Several council members said they learned of the office’s money problems Friday.
“There isn’t a lot we can do now,” council member James Clendenin said. “It’s very hard to get these recommendations on a Tuesday and have to vote on things that are so vital to so many people. This is a lot to digest over four days.”
He took Vaughn to task for the late notice.
“Since December, you’ve known there would be a 50 percent reduction in CSBG funding. Is there any way for you to move this process up a little bit?” Clendenin asked.
“Absolutely that complicated things,” Longwell said after the meeting. “We could have sat down and had discussions with staff, managers and organizations to help us bring back a recommendation that wouldn’t have played out so dramatically. I am of the mindset we should have had this discussion three years ago when they saw their funding stream cut.”
A public bailout
The bailout originally was not intended for public discussion. It was earmarked for the city’s consent agenda, where it would have received a vote without public discussion.
Longwell moved to remove the item from the consent agenda, forcing the debate.
Holdeman said the bailout was made necessary by declines in SRS referrals to the jobs program.
“There has been a trend in decreased referrals going back three years,” Vaughn said. “We weren’t sure that was a trend, but now we look back and we can see they were starting to go down.
“The career development office and staffing are dependent on a certain level of referrals and a certain amount of money. We couldn’t adjust fast enough to account for it.”
After the meeting, Longwell called the bailout a “very sore subject.”
“We didn’t get a good answer on it,” he said. “Here’s what happened: They had a series of reductions like this year, and no one paid any attention to that series of reductions and instead of budgeting knowing of those reductions, they funded the office at the old levels.
“And someone finally came in today and said, ‘Hey, we’re short. We have to go to the council to get money to pay our debts.’ This wasn’t very fun, and I hope it comes out clearly that we’re not very happy about being forced into a discussion to pay old debts.”
Federal funding cuts
The citizen review committee first met Jan. 10. It put case management and employment services, along with support and administrative costs, youth employment and training atop its priorities.

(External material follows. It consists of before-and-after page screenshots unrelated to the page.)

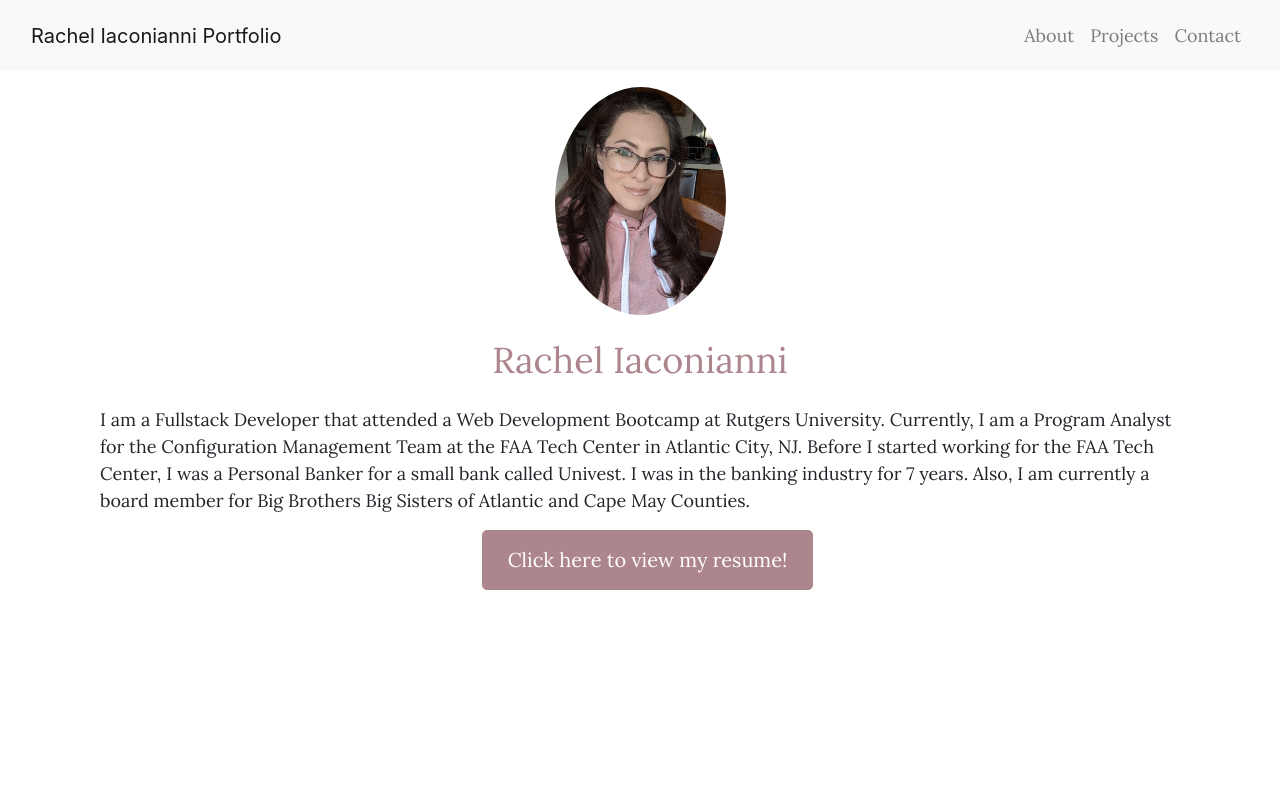
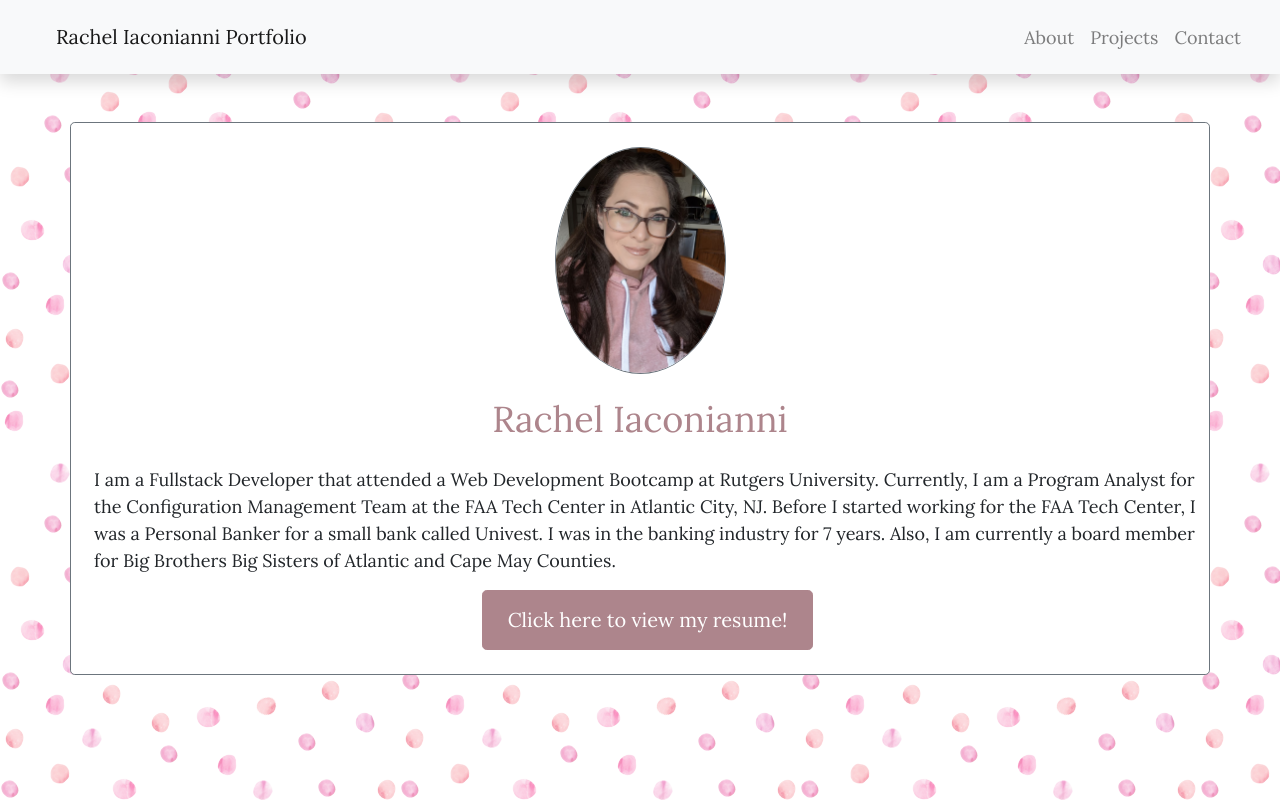
Before and after one commit to Riaconianni/React-Portfolio, a React (Create React App) app: page / in a window 1280 px wide. Built offline with nearby package versions, Linux system fonts and the light colour scheme; the HTML template or start-up script is replaced by a standard one.

Commit message:
added more css

```diff
--- a/src/App.css
+++ b/src/App.css
@@ -46,13 +46,18 @@ a {
 
 .mylinks:hover {
   color:  rgb(173, 133, 140)!important;
+  border-style: dotted;
+  border-radius: 5px;
   text-decoration: none;
 }
 
 .bookimg {
   width: 100%;
   height: 400px;
-  padding: 10px;
+  margin-bottom: 5px;
+  margin-top: 5px;
+  border: solid 1px;
+  border-radius: 20px;
 }
 
 .imgarea{
@@ -65,15 +70,18 @@ a {
   background-color: rgb(173, 133, 140)!important;
   color:  white!important;
   text-decoration: none;
+  margin-top: 2px;
+  margin-right: 2px;
 }
 
 .imgbtn2 {
-  margin-left: 20px!important;
+  /* margin-left: 10px!important; */
   font-family: 'Lora', serif;
   border-color: rgb(173, 133, 140)!important;
   background-color: rgb(173, 133, 140)!important;
   color:  white!important;
   text-decoration: none;
+  margin-top: 2px;
 }
 
 .imgbtn:hover {
@@ -87,3 +95,18 @@ a {
   background-color: white!important;
   color:  rgb(173, 133, 140)!important;
 }
+
+body {
+  background-image: url(./assets/watercolor.png);
+}
+
+.contact {
+  text-decoration: underline;
+}
+
+.projects {
+  text-align: center;
+  margin-top: 15px;
+  margin-bottom: 20px;
+  text-decoration: underline;
+}
--- a/src/components/Navbar.js
+++ b/src/components/Navbar.js
@@ -4,9 +4,9 @@ import { Navbar, Nav, Container } from 'react-bootstrap';
 
 function AppNavbar() {
   return (
-    <Navbar bg='light' variant='light' expand='lg'>
+    <Navbar bg='light' variant='light' expand='lg' className="shadow">
       <Container fluid>
-        <Navbar.Brand>Rachel Iaconianni Portfolio</Navbar.Brand>
+        <Navbar.Brand as={Link} to='/'>Rachel Iaconianni Portfolio</Navbar.Brand>
         <Navbar.Toggle aria-controls='navbar' />
         <Navbar.Collapse id='navbar'>
           <Nav className='ml-auto'>
--- a/src/components/pages/About.js
+++ b/src/components/pages/About.js
@@ -7,7 +7,7 @@ function About() {
 
   return (
     <>
-      <Container>
+      <Container className="border border-secondary rounded-lg mt-5 mb-5 p-2 bg-white">
         <Row xs={12} md={12} className="justify-content-center mt-3">
           <Figure>
             <Figure.Image
@@ -16,6 +16,7 @@ function About() {
               alt="Picture of Rachel"
               src={Me}
               roundedCircle
+              className="border border-secondary"
             />
           </Figure>
         </Row>
```
Also changed, not shown: src/components/pages/Contact.js (+2 -2 lines), src/components/pages/Projects.js (+2 -1 lines), src/assets/watercolor.png (added).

It wanted to defund neighborhood cleanups, summer activity camps and Project Access, which provides medical care for the uninsured.
“Ultimately, the state tells us our ultimate responsibility is to take the poor and make them not poor,” said Joel Weihe, vice chairman of the committee. “To us, the way to do that is jobs.”
Council members made clear that they weren’t happy with the committee’s priority list, or with the success rate of the office’s job programs: In 2012, the office served 530 people and placed 59 in jobs with an average $8.90 hourly wage, Vaughn said.
Council member Paul Gray called that result insufficient for the cost — more than a half million dollars in federal funding. The office is providing unneeded training for menial jobs that provide on-site training already, he said.
“What you’re doing is teaching people to be human beings,” Gray said. “How did they get this far in life without the ability to do these things?
“It seems like you’re fixing a symptom rather than a problem. How do we turn out kids who are not capable of those things?”
Weihe said under council questioning that the review panel made no effort to pursue possible consolidations with area non-profits or the local Workforce Development Center as it weighed the federal cuts.
That was another sore subject for Longwell.
“The whole time they’re going through this exercise in appropriations, there was not one single conversation about collaboration with anyone,” he said after the meeting. “They are exactly duplicative at the CDO of the Workforce Development Center.”
Clendenin echoed Longwell’s call for more public-private job creation partnerships.
“We’ve found in many ways that when we partner with people, our resources can be combined and stretched further, be more effective,” he said.